- What cultures do they subscribe to?
- What are some characteristic behaviors of cultures that may be represented in your classroom?
- Is it wrong or just culturally inappropriate?***
- You need to know what and how you are teaching
- Be mindful of your curriculum. Can the students see themselves reflected within it?
- An open mind and willingness to change
- The belief that ALL students can learn
In one of my workshops Dr. Hollie used this example: “A Southern Baptist is visiting in a Roman Catholic church. He is moved during the worship and shouts out “AMEN!” Heads turn and disapproving glances are shot his way. The question is, was this individuals behavior actually wrong?” The answer is no. It was just inappropriate for the cultural setting he was in. How many times does this happen in our classrooms? Think of the student that has trouble excitedly blurting out answers, and how many times they’ve been reprimanded for it… were they actually doing something wrong? I have found this to be the biggest mind shift change, and the one that causes the most resistance and struggle with my colleagues.
I plan to go more in depth over the course of the next year on this blog so stay tuned! In the meantime, if you want to learn more please check out the website for the Center for Culturally Responsive Teaching and Learning or any of these books:
I hope that you all are able to enjoy your weekend, whether you are celebrating Easter or not. I don’t know about you, but for me when we go back on Monday starts the long, vacationless stretch before the end of the school year! If you’re like me, you’ve already started mentally planning for your room next year haha. Enjoy your week!
How many of you dread having to take a sick day? I think for most teachers it is one of the most avoided tasks under the sun. The majority of educators that I know (myself included!) will suffer through just about anything because going to work is easier than planning for a sub.

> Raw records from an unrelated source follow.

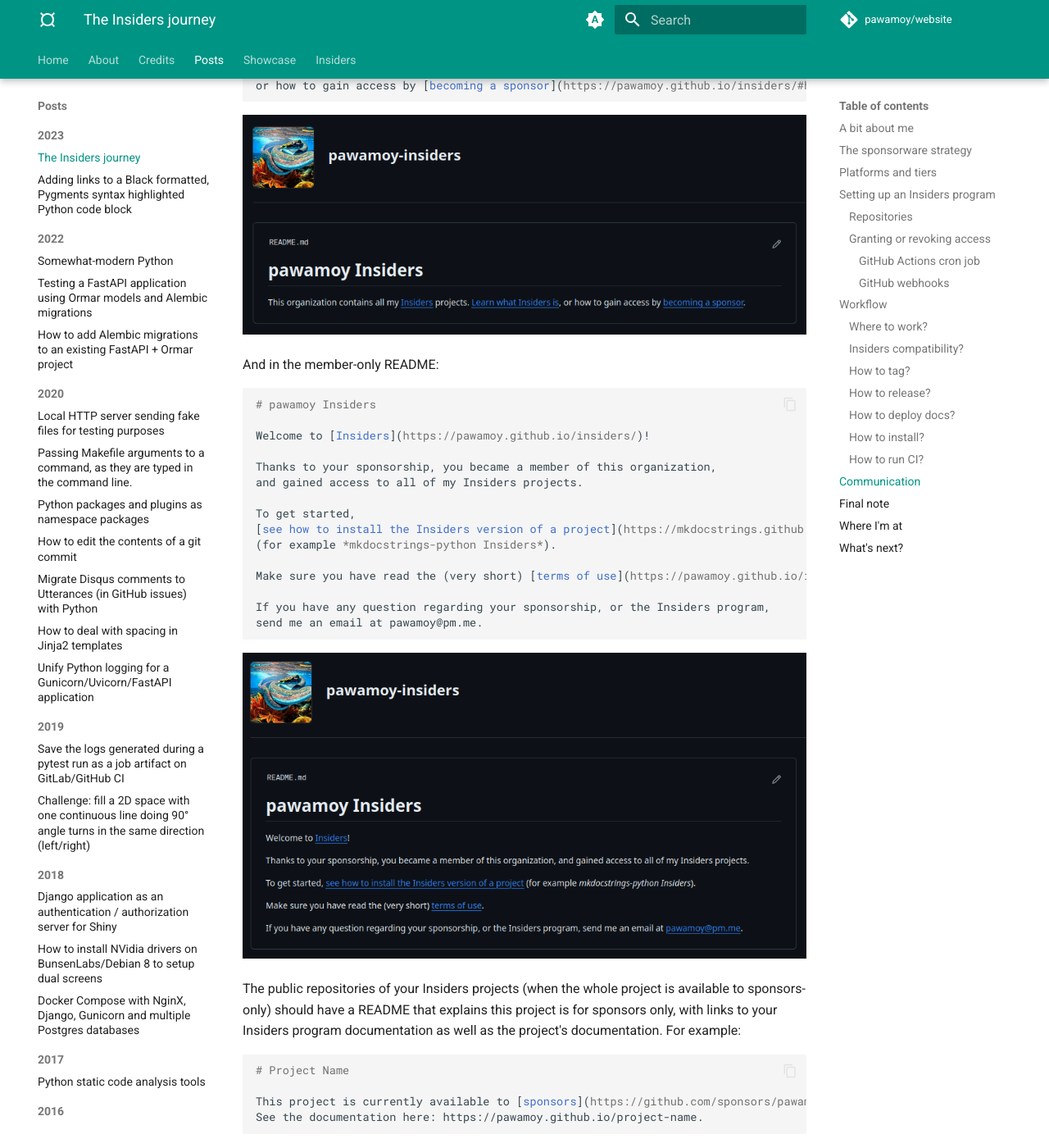
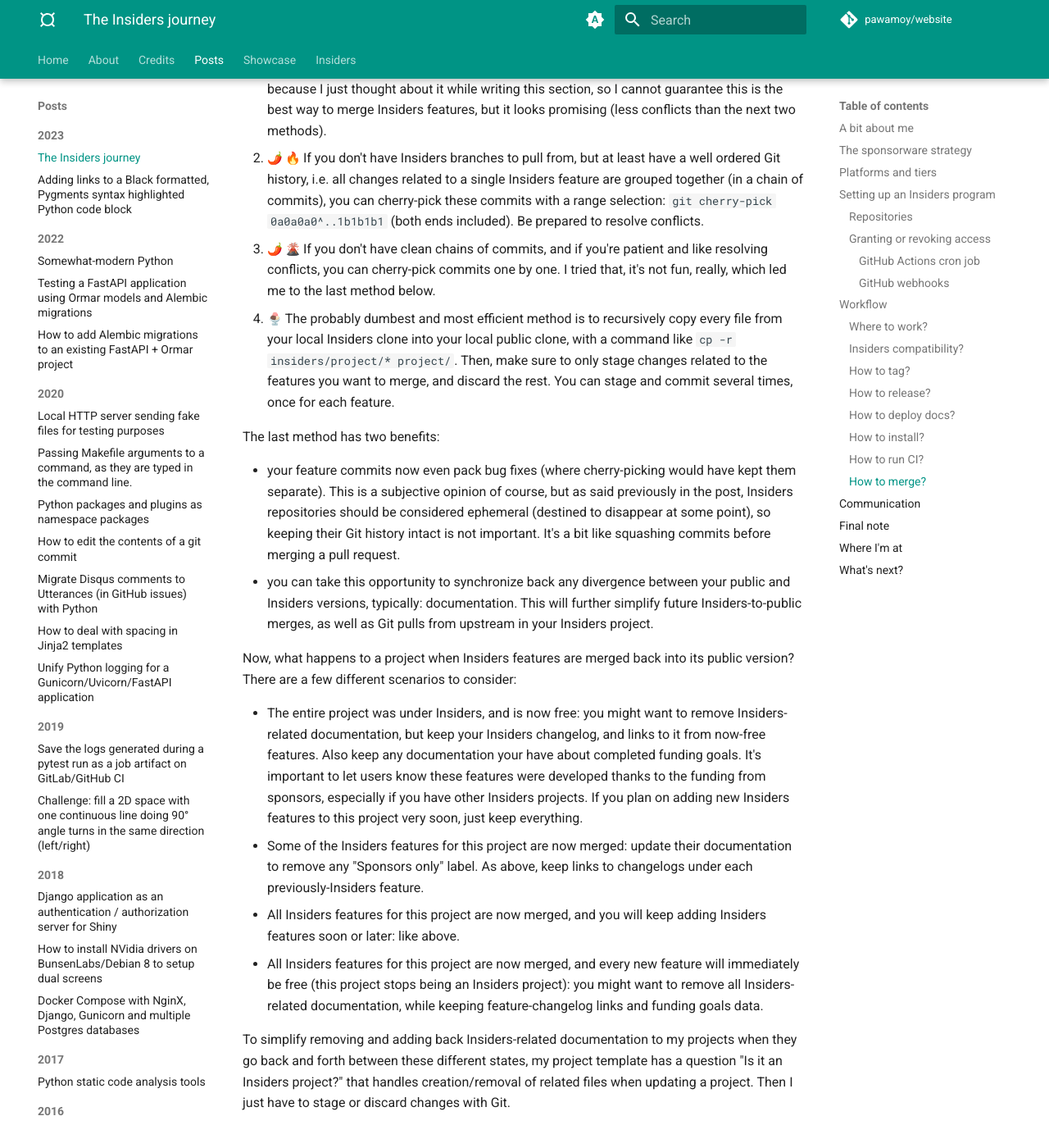
Before and after one commit to pawamoy/website, an MkDocs documentation site: the page built from docs/posts/the-insiders-journey.md, in a window 1280 px wide and 1400 px high, scrolled down 15054 px. Shown: the whole window at 82% size. Built offline with MkDocs 1.6.1 and Material for MkDocs 9.7.7, drawn with Linux system fonts in a browser that asks for light colours; emoji names are drawn with the system emoji font; comment, search, counter and statistics services are not loaded; some of the changed text lies outside the part shown.

Commit message:
Update insiders journey

````diff
--- a/docs/posts/the-insiders-journey.md
+++ b/docs/posts/the-insiders-journey.md
@@ -650,6 +650,89 @@
 and in that case outputs a JSON list of patterns
 that is used by the next job to match and exclude test jobs.
 
+### How to merge?
+
+Once a funding goal is reached, you will have to merge back features
+listed in that goal into the public versions of your projects.
+There are several ways to do that, and they will depend on how
+disciplined your Git history is.
+
+All methods except the last one require that you configure
+an Insiders remote in your public project and fetch it:
+
+```bash
+git remote add insiders git@github.com:pawamoy-insiders/project
+git fetch insiders
+```
+
+1. :hot_pepper:
+   If you develop Insiders features in branches, and keep these branches
+   locally or remotely, you can try to pull them directly into a branch
+   of your local public project. I did not try that because I just thought
+   about it while writing this section, so I cannot guarantee this is
+   the best way to merge Insiders features, but it looks promising
+   (less conflicts than the next two methods).
+2. :hot_pepper: :fire:
+   If you don't have Insiders branches to pull from, but at least have
+   a well ordered Git history, i.e. all changes related to a single Insiders
+   feature are grouped together (in a chain of commits), you can cherry-pick
+   these commits with a range selection: `git cherry-pick 0a0a0a0^..1b1b1b1`
+   (both ends included). Be prepared to resolve conflicts.
+3. :hot_pepper: :volcano:
+   If you don't have clean chains of commits, and if you're patient and like
+   resolving conflicts, you can cherry-pick commits one by one. I tried that,
+   it's not fun, really, which led me to the last method below.
+4. :ice_cream:
+   The probably dumbest and most efficient method is to recursively copy
+   every file from your local Insiders clone into your local public clone,
+   with a command like `cp -r insiders/project/* project/`.
+   Then, make sure to only stage changes related to the features you want
+   to merge, and discard the rest. You can stage and commit several times,
+   once for each feature.
+
+The last method has two benefits:
+
+- your feature commits now even pack bug fixes (where cherry-picking
+  would have kept them separate). This is a subjective opinion of course,
+  but as said previously in the post, Insiders repositories should be
+  considered ephemeral (destined to disappear at some point),
+  so keeping their Git history intact is not important.
+  It's a bit like squashing commits before merging a pull request.
+- you can take this opportunity to synchronize back any divergence
+  between your public and Insiders versions, typically: documentation.
+  This will further simplify future Insiders-to-public merges,
+  as well as Git pulls from upstream in your Insiders project.
+
+Now, what happens to a project when Insiders features
+are merged back into its public version?
+There are a few different scenarios to consider:
+
+- The entire project was under Insiders, and is now free:
+  you might want to remove Insiders-related documentation,
+  but keep your Insiders changelog, and links to it from now-free features.
+  Also keep any documentation your have about completed funding goals.
+  It's important to let users know these features were developed
+  thanks to the funding from sponsors, especially if you have
+  other Insiders projects. If you plan on adding new Insiders
+  features to this project very soon, just keep everything.
+- Some of the Insiders features for this project are now merged:
+  update their documentation to remove any "Sponsors only" label.
+  As above, keep links to changelogs under each previously-Insiders
+  feature.
+- All Insiders features for this project are now merged,
+  and you will keep adding Insiders features soon or later: like above.
+- All Insiders features for this project are now merged,
+  and every new feature will immediately be free (this project
+  stops being an Insiders project): you might want to remove all
+  Insiders-related documentation, while keeping feature-changelog links
+  and funding goals data.
+
+To simplify removing and adding back Insiders-related documentation
+to my projects when they go back and forth between these different states,
+my project template has a question "Is it an Insiders project?" that
+handles creation/removal of related files when updating a project.
+Then I just have to stage or discard changes with Git.
+
 ## Communication
 
 I am definitely not an expert in comms/marketing,
@@ -1039,12 +1122,14 @@
         ),
         (
           "December, 2023",
-          "French administration sends me my SIREN number (company number)."
+          "French administration sends me my SIREN number (company number). "
           "Three new sponsors.",
         ),
         (
           "January, 2024",
-          '<a href="https://github.com/mkdocstrings/mkdocstrings/discussions/641">First funding goal reached!</a>',
+          '<a href="https://github.com/mkdocstrings/mkdocstrings/discussions/641"><b>First funding goal reached! 🎉</b></a><br>'
+          f'{vibrate()} <b>New feature (griffe):</b> <a href="https://mkdocstrings.github.io/griffe/checking/#markdown">Markdown output for the <code>check</code> command.</a><br>'
+          f'{vibrate()} <b>New feature (griffe):</b> <a href="https://mkdocstrings.github.io/griffe/checking/#github">GitHub output for the <code>check</code> command.</a><br>'
         ),
         (
           "???",
````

Every time I try to explain this logic to my husband or another non teacher I just get confused looks. Thats because our logic doesn’t make sense! Most other jobs, you call in sick and go back to bed (or whatever)… but not teachers. When you finally make the call there is usually at least an hours worth of work to be done in attempts to prevent complete and total chaos in your absence. Such was my week last week.
While attempting to write up my 5 for Friday post two weeks ago I was feeling a bit under the weather, so I decided to put it off for the next morning. Well, Saturday morning came, and I was sick. The kind of sick where your kids and husband actually feel bad for you and cut you some slack. I ended up with a fever of 102 and all the extras for 4 days. Despite my best efforts to get up and head in to work, the fever beat me and I spent several hours in the wee morning typing up sub plans. I thought I was good enough to head in on Wednesday morning (since my fever was gone), but boy was I wrong. After sleeping for almost 4 days straight all the colors, sounds and movement of my 1st grade classroom just about put me over the edge. Somehow I managed to make it through the day, though I don’t actually have any recollection of it! It proved to be a bit too much too soon and I ended up pretty sick that night. Thankfully I was able to copy off a bunch of
busy work extremely engaging and meaningful worksheets because Thursday morning I was back to typing sub plans!
I finally headed into the Dr. and it ended up that I had a pretty nasty case of Bronchitis. Let me just say- I am not a fan of Prednisone. While it helped me breathe and made me feel better, that stuff is no joke! So Friday was another day out of the classroom.
Finally, after a restful weekend, I was able to return to work this week. My classroom was still in one piece, as well as all my students. They were VERY happy to see me 🙂 I don’t think that I’ve taken a sick day (or at least more than one in a row) in almost 5 years, and I certainly don’t plan to take any more in the near future. I am thankful for my excellent teaching partner who knows where I keep things/ what I do in my room- she was able to make a lot of copies and improvise when needed. I also have a “sub tub” (I believe I got the idea from Pinterest) filled with survival info and filler activities for unplanned absences. What are your best sick day strategies?